======== Supplied records ========
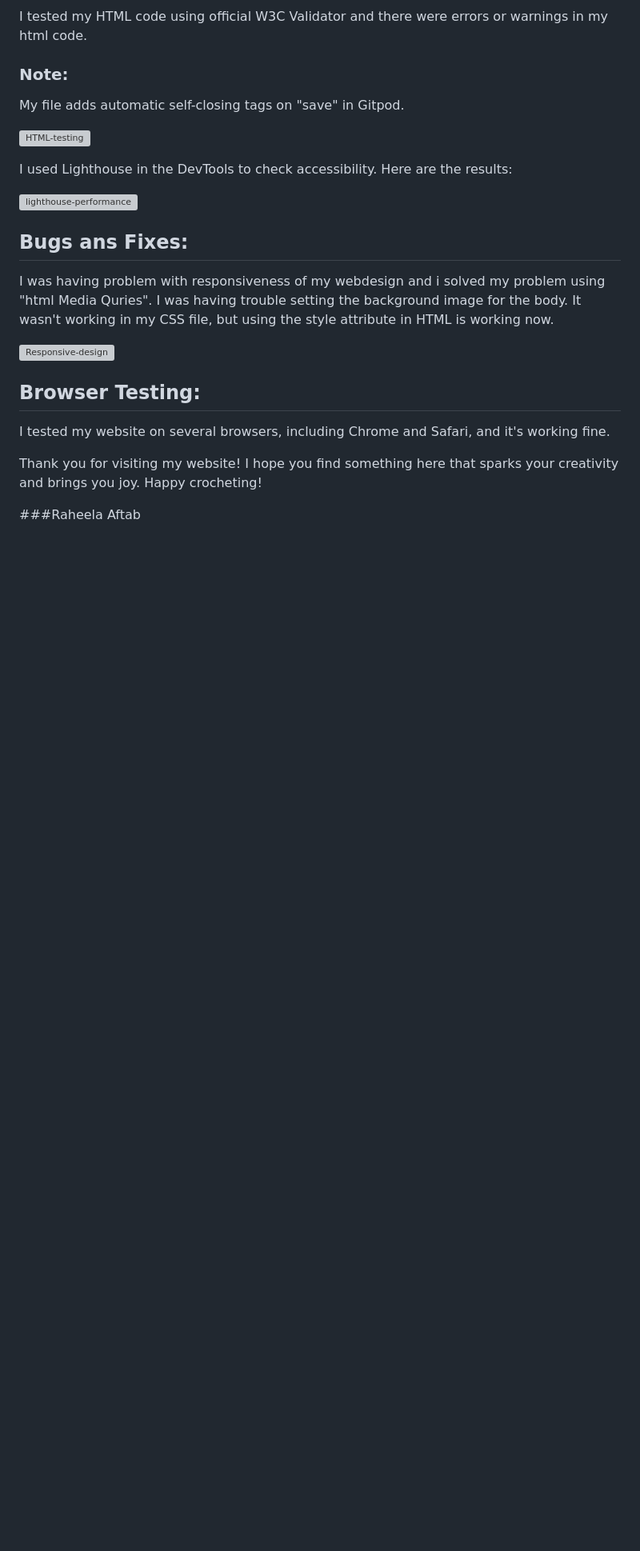
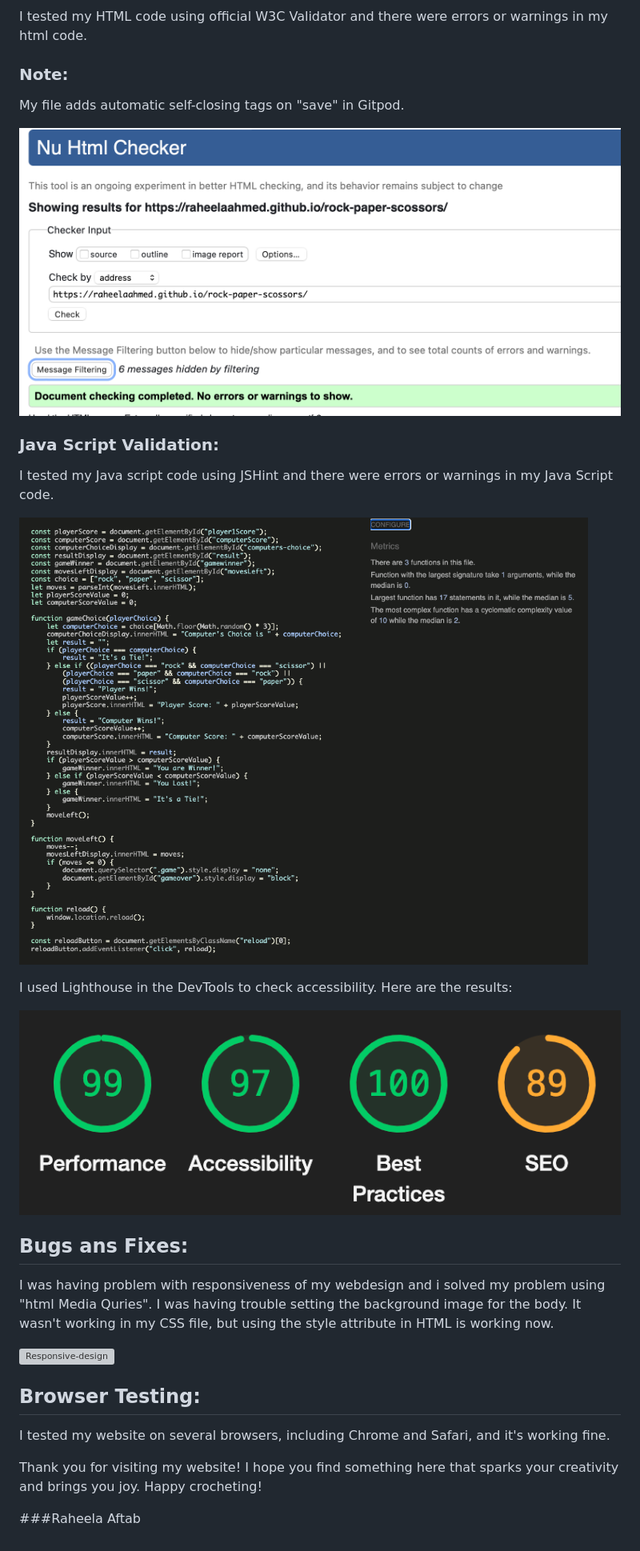
Before and after one commit to raheelaahmed/rock-paper-scossors, a Markdown page: README.md, the part around the change printed below. Shown: that part at 80% size. Rendered like a GitHub page; pictures changed too: documents/lighthouse.png (added), documents/screenshots/html-validation.png (added), documents/screenshots/js-validation.png (added); blank space fills up the shorter version; grey boxes are pictures that could not be loaded.

Commit message:
add testing result in read me

```diff
--- a/README.md
+++ b/README.md
@@ -195,9 +173,18 @@ My file adds automatic self-closing tags on "save" in Gitpod.
 
 
 
-![HTML-testing](documents/screenshots/html-testing.png)
+![HTML-testing](documents/screenshots/html-validation.png)
 
 
+
+
+### Java Script Validation:
+
+
+I tested my Java script code using JSHint and there were errors or warnings in my Java Script  code.
+
+
+![js-validation](documents/screenshots/js-validation.png)
 
 
 
@@ -215,7 +202,7 @@ I used Lighthouse in the DevTools to check accessibility. Here are the results:
 
 
 
-![lighthouse-performance](documents/screenshots/lighthouse.png)
+![lighthouse-performance](documents/lighthouse.png)
 
 
 
```
Also changed, not shown: other parts of README.md (+4 -26 lines), documents/responsive-design.png (added), documents/screenshots/css-validation.png (added).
========
Task prompt
Retrieve each line from the records above where the word "testing" occurs.

Completed task
add testing result in read me
-![HTML-testing](documents/screenshots/html-testing.png)
+![HTML-testing](documents/screenshots/html-validation.png)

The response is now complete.